I very much enjoy your show on 77 WABC, NY. I have a well and the water pressure is very low, especially on the 2nd floor where the showers are. It affects the dishwasher as the dishes usually don’t come out clean. Is there any possible fix for this? The house is a bit over 50 years’ old – steel pipes. The well and pump are new (within the last 2 years). The pressure is even low in the basement (washing machine) which is very near the point of entry and near the holding tank.
How To Repair Steel Pipes Causing Poor Water Pressure
There are two possible causes for this issue. The first is the well. You need to determine how much water is being delivered at the point of entry. There should be a gauge on the pressure tank. If it is maintaining 60-80 pounds when off and 40-50 when running, it should be fine.

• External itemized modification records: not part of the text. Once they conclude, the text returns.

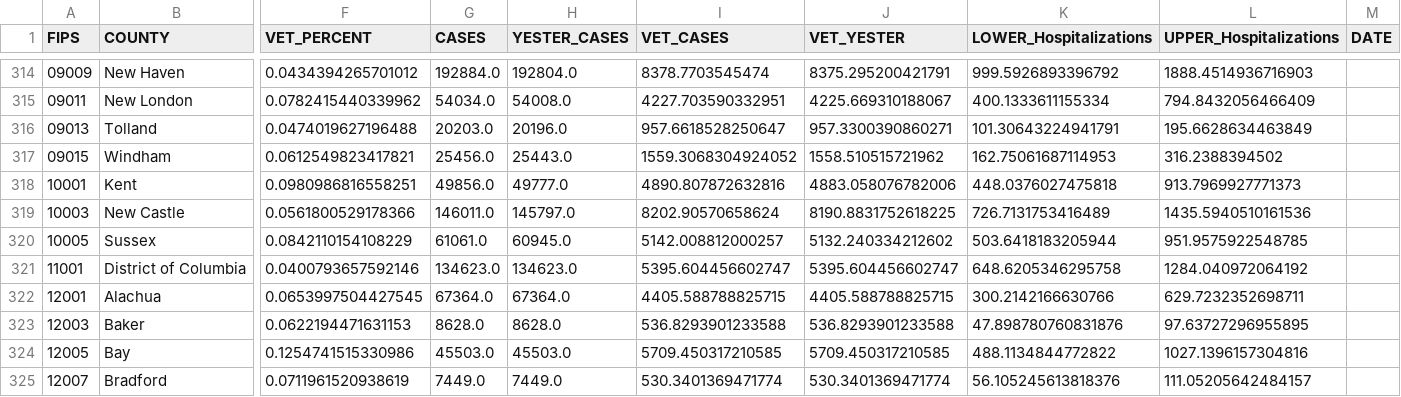
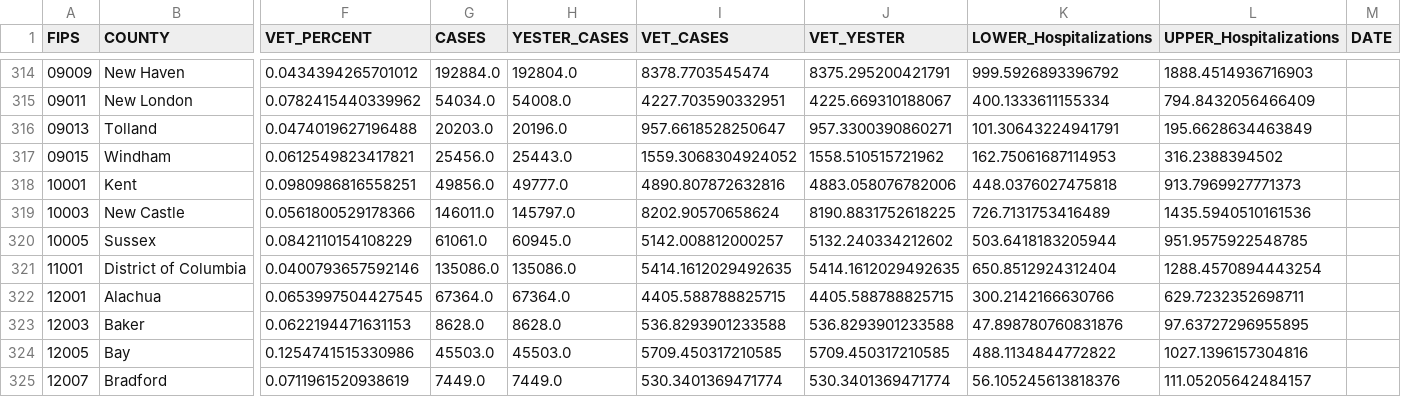
Before and after one commit to trebbag/VACovid, a CSV file: CountyVACOVID.csv, drawn as a sheet; only a part is shown, gaps mark what is left out; the diff names each change by its address in the sheet, - before the commit and + after, or states it on an @@ line.

```diff
--- a/CountyVACOVID.csv
+++ b/CountyVACOVID.csv
-G321 (CASES): 134623.0
+G321 (CASES): 135086.0
-H321 (YESTER_CASES): 134623.0
+H321 (YESTER_CASES): 135086.0
-I321 (VET_CASES): 5395.604456602747
+I321 (VET_CASES): 5414.1612029492635
-J321 (VET_YESTER): 5395.604456602747
+J321 (VET_YESTER): 5414.1612029492635
-K321 (LOWER_Hospitalizations): 648.6205346295758
+K321 (LOWER_Hospitalizations): 650.8512924312404
-L321 (UPPER_Hospitalizations): 1284.040972064192
+L321 (UPPER_Hospitalizations): 1288.4570894443254
```
Also changed, not shown: CCTVAChart2.csv, VAChart.csv.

If the well pump and pressure tank are functioning properly, the most likely cause of this is your steel pipes. As steel plumbing pipes age, they rust, internally, and slowly but surely close down like a clogged artery. Steel expands to 8 times it’s original thickness when it rusts. I have cut open pipes and found them completely clogged by steel.
If your pipes have to be replaced, it is expensive and complicated. I’d recommend a three step approach:
1. First, replace the main water line from the well to the house;
2. Second, replace all accessible, horizontal, steel pipes, such as those in the basement;
3. Finally, replace the inaccessible pipes, such as those that feed the upstairs baths, on a case-by-case basis.
As each step is completed, you’ll most likely see a marked improvement in water flow. Finally, keep a close eye on the outside of these pipes. The rust will eventually pierce the outer wall and leak. If you see white, crusty, scabs on the outside of the pipe, don’t touch them. This are leaks where water has gotten through and evaporated leaving a mineral salt deposit that sealed the pipe. Pipe like that are in imminent danger of a major leak and should be replaced promptly.